Your goal =>
Print all of the data exactly, but drop the pictures.

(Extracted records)
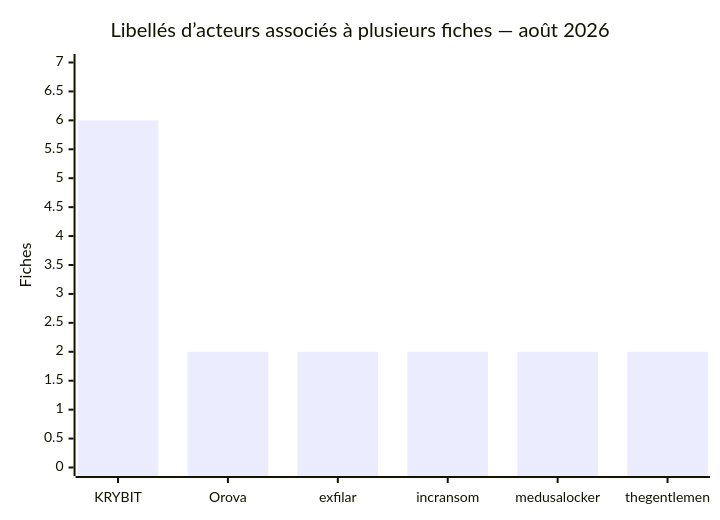
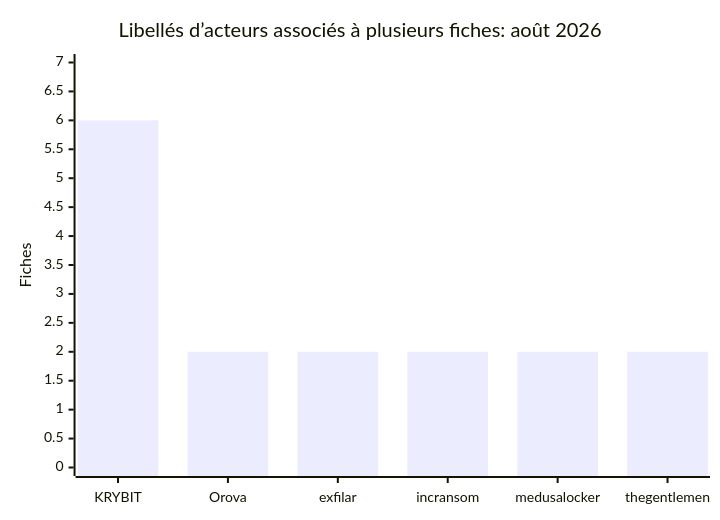
Before and after one commit to Hatchepsoute/AFRINTEL: the seventh of 7 diagrams in CyberAttackAfrica/2026/08-august/README_FR.md, drawn with Mermaid. The commit also changed other lines of this file and 1 other file, not shown here.

````diff
--- a/CyberAttackAfrica/2026/08-august/README_FR.md
+++ b/CyberAttackAfrica/2026/08-august/README_FR.md
@@ -361,7 +361,7 @@
 ```mermaid
 xychart-beta
-    title "Libellés d’acteurs associés à plusieurs fiches — août 2026"
+    title "Libellés d’acteurs associés à plusieurs fiches: août 2026"
     x-axis ["KRYBIT", "Orova", "exfilar", "incransom", "medusalocker", "thegentlemen"]
     y-axis "Fiches" 0 --> 7
     bar [6, 2, 2, 2, 2, 2]
 ```
````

Solution below =>
Before and after one commit to Hatchepsoute/AFRINTEL: the seventh of 7 diagrams in CyberAttackAfrica/2026/08-august/README_FR.md, drawn with Mermaid. The commit also changed other lines of this file and 1 other file, not shown here.

````diff
--- a/CyberAttackAfrica/2026/08-august/README_FR.md
+++ b/CyberAttackAfrica/2026/08-august/README_FR.md
@@ -361,7 +361,7 @@
 ```mermaid
 xychart-beta
-    title "Libellés d’acteurs associés à plusieurs fiches — août 2026"
+    title "Libellés d’acteurs associés à plusieurs fiches: août 2026"
     x-axis ["KRYBIT", "Orova", "exfilar", "incransom", "medusalocker", "thegentlemen"]
     y-axis "Fiches" 0 --> 7
     bar [6, 2, 2, 2, 2, 2]
 ```
````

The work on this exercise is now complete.